The war sequences used 2000 camels, 4000 horses and 8000 men, most of the latter being real soldiers from the Army. Prithviraj wore real armour, real weapons were crafted and real jewellery used. The best tailors, embroiders, jewellers, shoemakers and other craftsmen from across the country were employed. The chains worn by Madhubala in prison were also real. Even the statue of Lord Krishna was in real gold.
Tailors were brought from Delhi to stitch the costumes, specialists from Surat were hired to do the embroidery, goldsmiths from Hyderabad designed jewellery, craftsmen from Kolhapur worked on the crowns, ironsmiths from Rajasthan made the weaponry and shoemakers from Agra produced the royal footwear.
When completed, Asif is said to have got Rs 17 lakh per territory for the film when the going rate was Rs 3-4 lakh. The premiere invite was written in Urdu on red velvet and "stamped" with the seal of Akbar's royal court.

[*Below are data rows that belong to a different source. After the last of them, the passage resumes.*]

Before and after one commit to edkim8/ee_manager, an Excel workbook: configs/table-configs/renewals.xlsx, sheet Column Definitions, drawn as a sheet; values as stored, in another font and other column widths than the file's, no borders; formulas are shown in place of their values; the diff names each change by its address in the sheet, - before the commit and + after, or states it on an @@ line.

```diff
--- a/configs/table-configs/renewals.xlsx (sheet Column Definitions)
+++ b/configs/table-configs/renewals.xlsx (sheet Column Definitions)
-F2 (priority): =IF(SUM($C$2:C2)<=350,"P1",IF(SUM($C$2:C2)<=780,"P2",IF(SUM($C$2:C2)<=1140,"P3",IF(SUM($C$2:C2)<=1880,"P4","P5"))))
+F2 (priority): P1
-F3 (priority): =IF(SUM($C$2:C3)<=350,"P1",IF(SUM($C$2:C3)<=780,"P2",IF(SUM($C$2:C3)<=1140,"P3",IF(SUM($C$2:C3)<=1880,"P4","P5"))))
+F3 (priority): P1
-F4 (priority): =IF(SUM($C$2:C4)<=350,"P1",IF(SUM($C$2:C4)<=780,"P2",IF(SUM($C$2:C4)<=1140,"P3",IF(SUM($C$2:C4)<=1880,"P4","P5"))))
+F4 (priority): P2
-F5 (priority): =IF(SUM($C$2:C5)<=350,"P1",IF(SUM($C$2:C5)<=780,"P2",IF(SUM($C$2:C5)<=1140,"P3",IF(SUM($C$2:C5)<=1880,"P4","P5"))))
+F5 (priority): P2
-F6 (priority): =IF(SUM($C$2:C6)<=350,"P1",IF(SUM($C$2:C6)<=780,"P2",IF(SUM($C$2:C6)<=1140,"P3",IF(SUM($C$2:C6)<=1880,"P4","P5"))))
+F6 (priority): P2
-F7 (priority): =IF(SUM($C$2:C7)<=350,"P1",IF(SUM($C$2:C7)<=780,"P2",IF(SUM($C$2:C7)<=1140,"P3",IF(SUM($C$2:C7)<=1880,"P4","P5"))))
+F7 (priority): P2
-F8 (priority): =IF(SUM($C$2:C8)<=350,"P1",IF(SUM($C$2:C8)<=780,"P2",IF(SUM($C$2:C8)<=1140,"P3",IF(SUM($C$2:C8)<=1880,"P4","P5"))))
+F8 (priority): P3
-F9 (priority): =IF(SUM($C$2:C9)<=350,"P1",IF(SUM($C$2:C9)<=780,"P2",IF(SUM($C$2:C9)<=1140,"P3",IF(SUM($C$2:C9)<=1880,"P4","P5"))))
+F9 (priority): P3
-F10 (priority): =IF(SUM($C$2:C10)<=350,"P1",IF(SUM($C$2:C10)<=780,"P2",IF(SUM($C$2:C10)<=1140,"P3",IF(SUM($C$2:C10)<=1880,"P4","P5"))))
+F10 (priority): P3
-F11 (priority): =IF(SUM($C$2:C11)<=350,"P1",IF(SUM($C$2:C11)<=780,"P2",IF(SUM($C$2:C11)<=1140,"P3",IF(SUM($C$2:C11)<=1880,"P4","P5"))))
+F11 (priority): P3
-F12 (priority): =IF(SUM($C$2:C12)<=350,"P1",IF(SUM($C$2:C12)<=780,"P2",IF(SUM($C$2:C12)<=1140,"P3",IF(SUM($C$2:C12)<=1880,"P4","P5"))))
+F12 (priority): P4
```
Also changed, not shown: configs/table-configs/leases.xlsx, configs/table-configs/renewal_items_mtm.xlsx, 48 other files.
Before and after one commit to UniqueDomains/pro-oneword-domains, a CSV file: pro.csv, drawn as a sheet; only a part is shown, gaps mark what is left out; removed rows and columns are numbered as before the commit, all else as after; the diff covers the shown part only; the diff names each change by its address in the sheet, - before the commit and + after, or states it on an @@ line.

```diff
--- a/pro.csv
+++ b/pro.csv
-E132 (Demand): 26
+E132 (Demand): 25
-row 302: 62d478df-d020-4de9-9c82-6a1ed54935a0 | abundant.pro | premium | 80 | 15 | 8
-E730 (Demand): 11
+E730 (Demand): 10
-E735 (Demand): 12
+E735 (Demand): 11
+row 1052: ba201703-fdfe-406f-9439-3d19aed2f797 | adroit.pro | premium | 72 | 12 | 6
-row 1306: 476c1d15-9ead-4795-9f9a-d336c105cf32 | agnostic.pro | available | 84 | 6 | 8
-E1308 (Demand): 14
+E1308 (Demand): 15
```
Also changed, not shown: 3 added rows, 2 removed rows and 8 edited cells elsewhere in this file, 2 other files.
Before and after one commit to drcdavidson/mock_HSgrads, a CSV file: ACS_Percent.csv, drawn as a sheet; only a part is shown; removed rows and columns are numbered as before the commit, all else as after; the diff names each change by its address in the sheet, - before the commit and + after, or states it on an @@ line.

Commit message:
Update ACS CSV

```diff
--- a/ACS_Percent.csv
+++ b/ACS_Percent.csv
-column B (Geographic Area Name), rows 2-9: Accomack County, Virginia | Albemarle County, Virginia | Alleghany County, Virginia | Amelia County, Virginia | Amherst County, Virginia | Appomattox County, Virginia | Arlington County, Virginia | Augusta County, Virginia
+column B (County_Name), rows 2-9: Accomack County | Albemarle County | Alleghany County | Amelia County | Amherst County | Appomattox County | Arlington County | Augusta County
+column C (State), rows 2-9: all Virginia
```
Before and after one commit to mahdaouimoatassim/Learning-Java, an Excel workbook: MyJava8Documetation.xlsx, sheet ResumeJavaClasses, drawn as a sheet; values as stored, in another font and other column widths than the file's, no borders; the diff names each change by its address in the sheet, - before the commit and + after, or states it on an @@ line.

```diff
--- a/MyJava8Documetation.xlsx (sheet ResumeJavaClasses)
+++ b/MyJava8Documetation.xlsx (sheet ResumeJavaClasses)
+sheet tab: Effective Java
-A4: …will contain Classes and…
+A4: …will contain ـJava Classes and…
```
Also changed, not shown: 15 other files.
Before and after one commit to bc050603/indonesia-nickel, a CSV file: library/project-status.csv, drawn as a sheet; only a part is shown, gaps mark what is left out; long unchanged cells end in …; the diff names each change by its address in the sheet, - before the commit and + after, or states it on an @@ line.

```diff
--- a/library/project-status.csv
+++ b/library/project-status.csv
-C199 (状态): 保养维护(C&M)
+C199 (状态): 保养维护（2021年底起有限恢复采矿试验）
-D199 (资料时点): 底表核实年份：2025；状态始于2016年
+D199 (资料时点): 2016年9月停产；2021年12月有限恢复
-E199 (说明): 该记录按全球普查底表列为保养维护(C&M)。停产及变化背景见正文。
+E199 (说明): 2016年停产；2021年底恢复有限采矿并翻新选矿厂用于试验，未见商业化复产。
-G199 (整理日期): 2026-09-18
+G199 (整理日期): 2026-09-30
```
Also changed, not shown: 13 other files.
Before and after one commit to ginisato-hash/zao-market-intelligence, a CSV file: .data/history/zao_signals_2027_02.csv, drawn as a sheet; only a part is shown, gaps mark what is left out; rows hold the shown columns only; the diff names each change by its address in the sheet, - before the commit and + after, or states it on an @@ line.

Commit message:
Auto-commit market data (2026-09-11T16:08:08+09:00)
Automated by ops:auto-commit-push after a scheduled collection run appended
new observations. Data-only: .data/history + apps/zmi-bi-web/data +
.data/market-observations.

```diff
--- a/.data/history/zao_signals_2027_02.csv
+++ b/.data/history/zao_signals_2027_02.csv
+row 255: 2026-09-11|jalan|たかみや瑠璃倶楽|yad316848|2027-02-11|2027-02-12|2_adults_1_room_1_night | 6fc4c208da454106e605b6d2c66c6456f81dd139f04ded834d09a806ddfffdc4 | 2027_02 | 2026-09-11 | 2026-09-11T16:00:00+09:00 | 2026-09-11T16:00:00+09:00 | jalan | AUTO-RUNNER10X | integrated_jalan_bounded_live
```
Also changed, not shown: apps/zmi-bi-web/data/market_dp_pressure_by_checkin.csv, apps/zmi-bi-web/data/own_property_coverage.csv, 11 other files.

The premiere of Mughal-e-Azam was held at the then new,1,100-capacity Maratha Mandir cinema in Mumbai, The day before bookings for the film opened, a reported crowd of 100,000 gathered outside the Maratha Mandir to buy tickets. The tickets, the most expensive for a Bollywood film at that time, were dockets containing text, photographs and trivia about the film, and are now considered collector's items
This premiere was shown as a live event in Navketan's film Kala Bazar where Dev Anand does black marketing of the premiere shows tickets.
The film ran for 100 weeks, was the biggest grosser of the 1960s and was finally beaten by the 1975 Sholay.
There had been three screen versions of the same story earlier also. Two starred one of Indian cinema’s top female stars, Sulochana, as Anarkali – in 1928 as a silent feature and then in 1935 as a talkie.